Nigeria's economic growth will be severely strained by the double whammy of COVID-19 and the volatility of the oil price in the international market, Moody's Investors Service said in an annual report on the country yesterday.
According to the report, the country's credit profile reflects the country's increasing exposure to fiscal and external shocks because of its weak government finances, which are constrained by an extremely narrow revenue base that hinders fiscal consolidation.
It said additional credit challenges stemmed from the political risks around the conflict with Boko Haram, potential attacks on oil infrastructure in the Niger Delta and growing income inequality.
Moody's stated that the COVID-19 pandemic and the associated global downturn severely hurt economies in Africa, with the regional economy contracting for the first time in decades.
It predicted that Nigeria's economy would contract by three per cent in 2020, compared with growth of 2.2 per cent in 2019, because of the severity of the strain caused by the pandemic and the accompanying oil price shock.
The rating agency explained that given containment and prevention measures that constrained the functioning of important economic sectors such as trade, coupled with global spillovers (particularly the sharp drop in international oil prices) that significantly weakened both domestic and external demand, the shock to the economy was most severe in the second quarter of 2020 when it contracted by 6.1 per cent.
It noted that despite an improvement in the third quarter of the year, when the economy contracted by 3.6 per cent in 2020, "overall contraction will represent Nigeria's worst recession in the last 25 years." Moody's added: "The shock is likely to continue to restrict the economy over the next few years.
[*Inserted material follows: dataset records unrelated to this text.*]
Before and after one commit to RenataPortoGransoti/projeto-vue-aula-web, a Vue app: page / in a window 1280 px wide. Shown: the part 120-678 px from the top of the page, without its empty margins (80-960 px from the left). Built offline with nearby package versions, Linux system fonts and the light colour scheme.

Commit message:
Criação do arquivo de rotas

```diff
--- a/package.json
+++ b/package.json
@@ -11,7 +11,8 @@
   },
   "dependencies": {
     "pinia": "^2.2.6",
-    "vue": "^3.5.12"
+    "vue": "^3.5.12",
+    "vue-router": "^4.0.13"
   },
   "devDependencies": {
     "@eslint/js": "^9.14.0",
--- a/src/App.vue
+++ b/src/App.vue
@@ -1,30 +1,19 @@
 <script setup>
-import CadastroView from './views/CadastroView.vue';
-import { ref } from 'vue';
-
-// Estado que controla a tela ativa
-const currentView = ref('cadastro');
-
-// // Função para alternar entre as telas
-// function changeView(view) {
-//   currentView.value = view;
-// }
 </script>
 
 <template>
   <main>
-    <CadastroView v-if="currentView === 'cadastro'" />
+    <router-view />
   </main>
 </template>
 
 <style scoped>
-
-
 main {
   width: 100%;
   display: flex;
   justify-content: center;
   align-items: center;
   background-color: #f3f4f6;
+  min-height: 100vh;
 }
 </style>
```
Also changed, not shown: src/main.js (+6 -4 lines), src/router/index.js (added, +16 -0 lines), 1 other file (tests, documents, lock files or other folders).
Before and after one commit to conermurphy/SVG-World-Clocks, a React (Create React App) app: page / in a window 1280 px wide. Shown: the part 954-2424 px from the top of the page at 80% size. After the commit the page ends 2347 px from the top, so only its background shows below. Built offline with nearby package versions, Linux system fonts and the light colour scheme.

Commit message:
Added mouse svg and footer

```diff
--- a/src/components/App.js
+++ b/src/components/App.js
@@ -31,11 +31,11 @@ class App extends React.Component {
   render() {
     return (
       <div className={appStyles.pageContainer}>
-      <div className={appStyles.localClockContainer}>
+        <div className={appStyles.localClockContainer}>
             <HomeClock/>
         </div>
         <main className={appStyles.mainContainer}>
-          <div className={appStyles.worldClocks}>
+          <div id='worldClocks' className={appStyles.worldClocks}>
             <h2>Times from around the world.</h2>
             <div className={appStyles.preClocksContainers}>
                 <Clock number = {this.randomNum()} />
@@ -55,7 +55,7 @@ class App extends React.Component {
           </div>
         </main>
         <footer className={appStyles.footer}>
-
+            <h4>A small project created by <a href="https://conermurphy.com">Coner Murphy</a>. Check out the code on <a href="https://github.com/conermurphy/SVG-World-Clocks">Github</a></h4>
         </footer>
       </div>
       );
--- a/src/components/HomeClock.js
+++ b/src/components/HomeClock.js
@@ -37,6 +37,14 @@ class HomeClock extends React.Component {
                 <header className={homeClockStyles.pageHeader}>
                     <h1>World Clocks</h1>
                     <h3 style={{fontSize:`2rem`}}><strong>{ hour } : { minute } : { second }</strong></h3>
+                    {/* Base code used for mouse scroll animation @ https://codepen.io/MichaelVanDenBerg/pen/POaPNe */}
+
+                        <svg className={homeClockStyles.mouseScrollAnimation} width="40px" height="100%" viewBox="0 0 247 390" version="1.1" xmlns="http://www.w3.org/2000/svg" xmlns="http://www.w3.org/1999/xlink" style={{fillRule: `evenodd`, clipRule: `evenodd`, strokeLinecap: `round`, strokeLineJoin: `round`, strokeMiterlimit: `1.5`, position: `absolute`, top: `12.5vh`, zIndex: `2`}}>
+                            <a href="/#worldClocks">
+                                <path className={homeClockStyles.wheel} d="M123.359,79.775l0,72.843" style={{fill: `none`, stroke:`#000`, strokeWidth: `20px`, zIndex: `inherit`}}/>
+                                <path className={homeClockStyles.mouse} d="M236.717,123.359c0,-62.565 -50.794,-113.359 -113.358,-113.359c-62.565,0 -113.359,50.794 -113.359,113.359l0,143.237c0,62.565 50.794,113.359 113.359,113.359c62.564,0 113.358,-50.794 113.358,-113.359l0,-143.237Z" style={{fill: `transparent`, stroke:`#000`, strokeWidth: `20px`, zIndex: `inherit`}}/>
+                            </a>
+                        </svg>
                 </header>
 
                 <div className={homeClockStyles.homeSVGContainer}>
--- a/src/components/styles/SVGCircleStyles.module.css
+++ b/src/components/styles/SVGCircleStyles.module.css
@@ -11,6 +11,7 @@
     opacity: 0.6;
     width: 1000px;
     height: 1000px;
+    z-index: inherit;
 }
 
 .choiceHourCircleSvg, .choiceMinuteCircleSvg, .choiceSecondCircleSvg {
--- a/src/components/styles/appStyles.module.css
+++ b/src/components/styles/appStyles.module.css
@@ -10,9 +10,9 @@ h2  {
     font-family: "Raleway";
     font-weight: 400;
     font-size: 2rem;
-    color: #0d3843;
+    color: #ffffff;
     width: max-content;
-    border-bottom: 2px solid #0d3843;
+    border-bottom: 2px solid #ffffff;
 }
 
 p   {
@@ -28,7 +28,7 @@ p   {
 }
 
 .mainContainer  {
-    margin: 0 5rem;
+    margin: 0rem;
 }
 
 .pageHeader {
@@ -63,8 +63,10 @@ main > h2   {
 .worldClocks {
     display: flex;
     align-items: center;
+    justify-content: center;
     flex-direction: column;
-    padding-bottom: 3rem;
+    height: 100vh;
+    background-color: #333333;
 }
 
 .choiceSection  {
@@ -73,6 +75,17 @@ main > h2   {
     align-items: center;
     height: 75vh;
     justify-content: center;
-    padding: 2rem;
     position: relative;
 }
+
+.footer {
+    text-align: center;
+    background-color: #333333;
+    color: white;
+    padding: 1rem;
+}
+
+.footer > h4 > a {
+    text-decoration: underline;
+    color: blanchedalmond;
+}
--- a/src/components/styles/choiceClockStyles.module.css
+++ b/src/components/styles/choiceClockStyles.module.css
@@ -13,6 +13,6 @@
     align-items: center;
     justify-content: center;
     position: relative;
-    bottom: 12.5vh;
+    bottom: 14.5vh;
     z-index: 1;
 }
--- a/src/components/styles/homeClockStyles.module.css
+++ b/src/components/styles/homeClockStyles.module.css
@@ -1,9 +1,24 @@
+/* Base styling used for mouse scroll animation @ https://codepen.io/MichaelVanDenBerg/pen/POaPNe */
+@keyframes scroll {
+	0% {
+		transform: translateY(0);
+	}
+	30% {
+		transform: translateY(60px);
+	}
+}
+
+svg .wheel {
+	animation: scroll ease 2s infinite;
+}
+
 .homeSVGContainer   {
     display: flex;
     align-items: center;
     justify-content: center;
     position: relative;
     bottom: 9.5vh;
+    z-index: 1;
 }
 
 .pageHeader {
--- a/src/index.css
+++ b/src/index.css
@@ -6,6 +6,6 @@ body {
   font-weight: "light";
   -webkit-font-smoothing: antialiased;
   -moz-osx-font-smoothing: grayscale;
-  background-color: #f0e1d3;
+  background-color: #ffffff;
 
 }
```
The economy took three years to record growth above two per cent following the 2016 oil price shock, still below population growth.
"The current shocks will amplify Nigeria's existing credit vulnerabilities. In the near term, a significant drop in oil revenue will reduce the country's already extremely low tax base, undermining fiscal strength and reducing the government's capacity to support the economy.
"In addition, pressure on the fragile balance of payments could intensify, threatening external and macroeconomic stability. In the longer term, the pandemic's impact on growth, particularly in the large informal sector, is still uncertain and could weaken economic strength."
It anticipated that Nigeria's real Gross Domestic Product (GDP) growth reach 2.1 per cent in 2021, supported by a rebound in international oil prices, predicting $45 per barrel in 2021 from $41 in 2020 and the base effect from 2020.
"However, risks remain given the uncertainty over how long coronavirus-related disruption to the global economy will last. Similar to other African economies, Nigeria is particularly exposed given its largely absent social safety net, coupled with limited fiscal and monetary ammunition to support the economy, which has reduced economic disruption in larger, more advanced economies.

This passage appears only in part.